CHITTAGONG , a seaport of
See also:British India, giving its name to a
See also:district and two divisions of Eastern Bengal and
See also:Assam . It is situated on the right
See also:bank of the Karnaphuli
See also:river, about 12 M. from its mouth . It is the
See also:terminus of the Assam-Bengal railway . The municipal
See also:area covers about 9 sq. m.; pop . (1901) 22,140 . The
See also:borne exports consist chiefly of jute, other items being
See also:tea, raw
See also:rice and hides . There is also a large
See also:trade by
See also:country boats, bringing chiefly cotton, rice, spices,
See also:sugar and
See also:tobacco . Since
See also:October 1905 Chittagong has become the chief
See also:port of the new province of Eastern Bengal and Assam . The DISTRICT OF CHITTAGONG is situated at the
See also:north-east corner of the province, occupying a
See also:strip of
See also:coast and hills between the sea and the mountains of
See also:Burma . Its area is 2492 sq. m . In 1901 the population was 1,353.250, showing an increase of 5 % in the
See also:decade . A few unimportant ranges rise within the north-eastern portion, the highest
See also:hill being the sacred Sitakund, 1155 ft. high .
See also:rivers are the Karnaphuli, on which Chittagong
See also:town is situated, navigable by sea-going
See also:ships as far as Chittagong port, and by large trading boats for a considerable distance higher up, and the Halda and the Sangu, which are also navigable by large boats . The
See also:wild animals are tigers, elephants,
See also:rhinoceros, leopards and
See also:deer . The
See also:climate is comparatively cool, owing to the sea
See also:breeze which prevails during the
See also:day; but for the same reason, the atmosphere is very moist, with heavy dews at
See also:night and fogs . Chittagong was ceded to the East India
See also:Company by
See also:Nawab Mir Kasim in 176o . The
See also:northern portion of the district is traversed by the Assam-Bengal railway . Tea cultivation is moderately successful . The CHITTAGONG HILL TRACTS formed an
See also:independent district from 186o to 1891, were then reduced to the status of a sub-division, but were again created a district in 1900 . They occupy the ranges between Chittagong proper and the south Lushai hills . The area covers 5138 sq. m . In 1901 the population was 124,762, showing an increase of 16 % in the decade . The inhabitants, who are either Arakanese or aboriginal tribes, are almost all Buddhists . The

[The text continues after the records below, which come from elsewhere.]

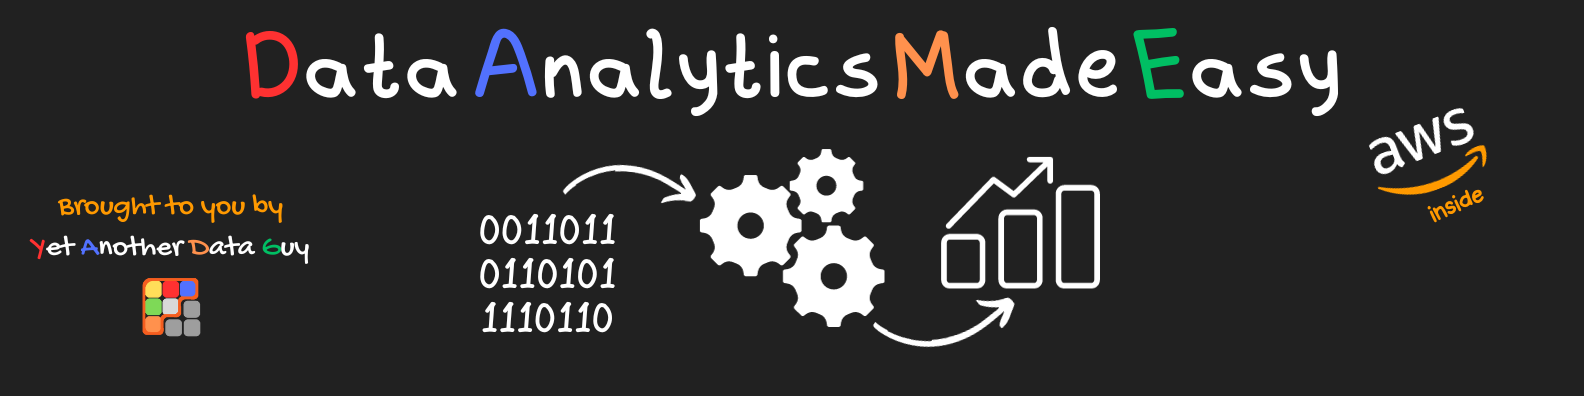
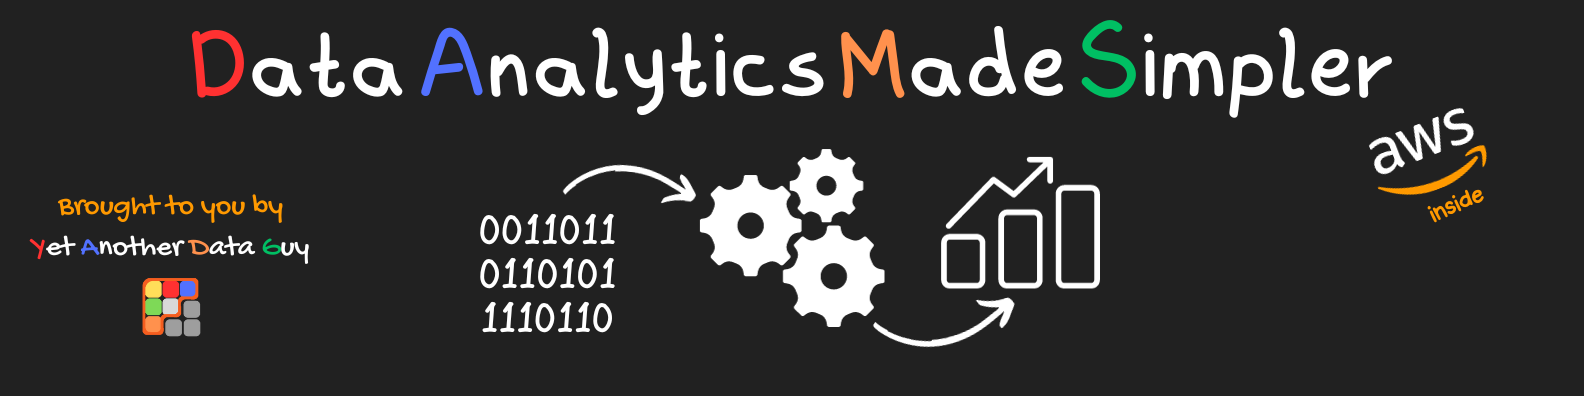
rename the series

Changed region(s): [[0.1237, 0.0303, 0.8971, 0.303]]

diff --git a/docs/index.html b/docs/index.html
@@ -3,7 +3,7 @@
 
 <head>
     <title>
-        Data Analytics Made Easy
+        Data Analytics Made Simpler
     </title>
     <meta name="viewport" content="width=device-width, initial-scale=1.0">
     <link rel="stylesheet" type="text/css" href="index.css">
@@ -12,11 +12,11 @@
     <link rel="preconnect" href="https://fonts.gstatic.com" crossorigin>
     <link href="https://fonts.googleapis.com/css2?family=M+PLUS+Rounded+1c&family=Ubuntu+Mono&display=swap"
         rel="stylesheet">
-    <meta name="description" content="Welcome to the Data Analysis Made Easy learning Series!" />
+    <meta name="description" content="Welcome to the Data Analysis Made Simpler learning Series!" />
     <meta property="og:image" content="assets/li.png">
     <meta property="og:type" content="website">
-    <meta property="og:title" content="Data Analytics Made Easy">
-    <meta property="og:description" content="Welcome to the Data Analytics Made Easy Learning Series!">
+    <meta property="og:title" content="Data Analytics Made Simpler website">
+    <meta property="og:description" content="Welcome to the Data Analytics Made Simpler Learning Series!">
 
 
 </head>
@@ -29,7 +29,7 @@
     <ul class="quick-links-container">
         <li><a href="https://www.youtube.com/@YetAnotherDataGuy" target="_blank">YouTube Channel</a></li>
         <li><a href="https://dev.to/fadygrab/series/24764" target="_blank">English Articles</a></li>
-        <li><a href="https://github.com/FadyGrAb/data-analytics-made-easy" target="_blank">Github repo</a></li>
+        <li><a href="https://github.com/FadyGrAb/data-analytics-made-simpler" target="_blank">Github repo</a></li>
     </ul>
     <hr>
     <h1>Hello! 👋</h1>
@@ -49,7 +49,7 @@
         Data
         Engineering and Data Analytics (You can know all about me from my <a
             href="https://www.linkedin.com/in/fady-abdelmassih/" target="_blank">LindedIn Profile</a>).</p>
-    <p><strong><i>"Data Analytics Made Easy"</i></strong> is the guide I wish I had when I was learning about
+    <p><strong><i>"Data Analytics Made Simpler"</i></strong> is the guide I wish I had when I was learning about
         data. You
         will have all the basic knowledge about Data Engineering and AWS to help you start your Data career.
     </p>
@@ -95,7 +95,8 @@
         href="https://www.youtube.com/@YetAnotherDataGuy" target="_blank">Yet Another Data Guy</a> YouTube
     Channel and a
     companion article in <i>English</i> at <a href="dev.to" target="_blank">dev.to</a> in a series with the
-    name "data analytics made easy". So, make sure that you <a href="https://dev.to/fadygrab" target="_blank">follow me
+    name "data analytics made Simpler". So, make sure that you <a href="https://dev.to/fadygrab" target="_blank">follow
+        me
         there</a> as
     well. Each category may have one or more mini-projects. The source code of those mini-projects will be in
     this <a href="https://github.com/FadyGrAb/data-analytics-made-easy" target="_blank">Github repo</a>.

See also:head-quarters are at Rangamati, which was wrecked by the cyclone of October 1897 .
The DIVISION OF CHITTAGONG lies at the north-east corner of the
See also:Bay of Bengal, extending northward along the
See also:left bank of the
See also:Meghna . It consists of the districts of Chittagong, the Hill Tracts,
See also:Noakhali and
See also:Tippera . Its area covers 11,773 sq. m.; the population in 1901 was 4,737,731 .
There are no comments yet for this article.
Do not copy, download, transfer, or otherwise replicate the site content in whole or in part.
Links to articles and home page are encouraged.